What lines of the data include the string "Area"? Copy them all.
Records to process START
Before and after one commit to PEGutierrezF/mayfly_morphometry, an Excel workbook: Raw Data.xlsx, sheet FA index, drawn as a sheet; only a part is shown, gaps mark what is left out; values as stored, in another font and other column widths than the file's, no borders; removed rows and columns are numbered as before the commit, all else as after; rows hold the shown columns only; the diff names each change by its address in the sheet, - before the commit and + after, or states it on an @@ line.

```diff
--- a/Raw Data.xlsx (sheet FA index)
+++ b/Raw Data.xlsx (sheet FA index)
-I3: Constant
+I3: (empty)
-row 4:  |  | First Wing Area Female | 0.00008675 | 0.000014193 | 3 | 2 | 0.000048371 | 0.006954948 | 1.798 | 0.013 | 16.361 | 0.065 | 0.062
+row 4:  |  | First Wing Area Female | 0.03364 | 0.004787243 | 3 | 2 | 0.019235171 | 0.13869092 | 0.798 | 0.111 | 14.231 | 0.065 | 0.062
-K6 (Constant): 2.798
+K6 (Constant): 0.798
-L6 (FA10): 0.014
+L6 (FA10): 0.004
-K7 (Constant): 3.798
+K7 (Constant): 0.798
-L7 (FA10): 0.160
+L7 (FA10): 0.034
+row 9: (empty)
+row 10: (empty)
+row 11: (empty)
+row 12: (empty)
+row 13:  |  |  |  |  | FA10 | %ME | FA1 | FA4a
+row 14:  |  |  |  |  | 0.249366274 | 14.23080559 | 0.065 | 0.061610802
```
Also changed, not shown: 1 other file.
Records to process END
Records to process START
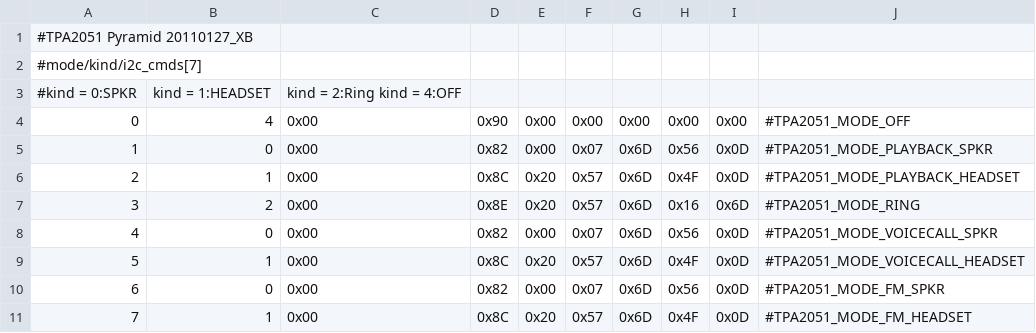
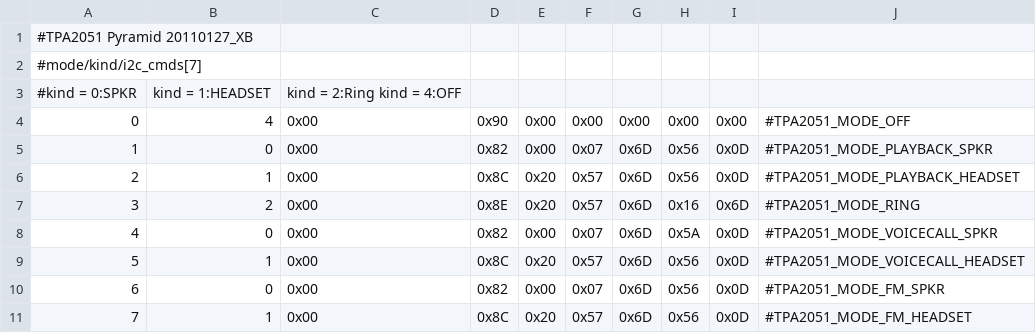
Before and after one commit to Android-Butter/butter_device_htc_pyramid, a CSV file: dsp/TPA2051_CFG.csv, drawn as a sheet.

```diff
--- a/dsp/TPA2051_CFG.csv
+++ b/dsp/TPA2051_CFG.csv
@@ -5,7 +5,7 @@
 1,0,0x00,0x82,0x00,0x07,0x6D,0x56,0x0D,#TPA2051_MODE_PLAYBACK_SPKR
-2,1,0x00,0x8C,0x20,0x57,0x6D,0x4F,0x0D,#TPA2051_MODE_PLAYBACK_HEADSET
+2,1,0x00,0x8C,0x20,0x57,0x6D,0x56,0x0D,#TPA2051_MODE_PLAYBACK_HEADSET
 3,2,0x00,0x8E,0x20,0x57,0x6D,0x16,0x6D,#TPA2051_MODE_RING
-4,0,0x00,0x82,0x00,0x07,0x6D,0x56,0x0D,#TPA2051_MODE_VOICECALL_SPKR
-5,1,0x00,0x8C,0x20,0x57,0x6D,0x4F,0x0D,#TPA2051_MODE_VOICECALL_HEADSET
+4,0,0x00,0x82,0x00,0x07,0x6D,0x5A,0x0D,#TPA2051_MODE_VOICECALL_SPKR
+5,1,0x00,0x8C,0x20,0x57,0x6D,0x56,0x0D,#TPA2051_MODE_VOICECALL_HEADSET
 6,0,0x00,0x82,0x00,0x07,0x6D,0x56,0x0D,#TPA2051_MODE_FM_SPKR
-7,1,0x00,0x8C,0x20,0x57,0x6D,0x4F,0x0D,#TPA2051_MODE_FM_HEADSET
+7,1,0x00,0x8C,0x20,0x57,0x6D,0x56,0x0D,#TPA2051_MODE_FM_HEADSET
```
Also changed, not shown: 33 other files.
Records to process END
- _Written solution_
-row 4:  |  | First Wing Area Female | 0.00008675 | 0.000014193 | 3 | 2 | 0.000048371 | 0.006954948 | 1.798 | 0.013 | 16.361 | 0.065 | 0.062
+row 4:  |  | First Wing Area Female | 0.03364 | 0.004787243 | 3 | 2 | 0.019235171 | 0.13869092 | 0.798 | 0.111 | 14.231 | 0.065 | 0.062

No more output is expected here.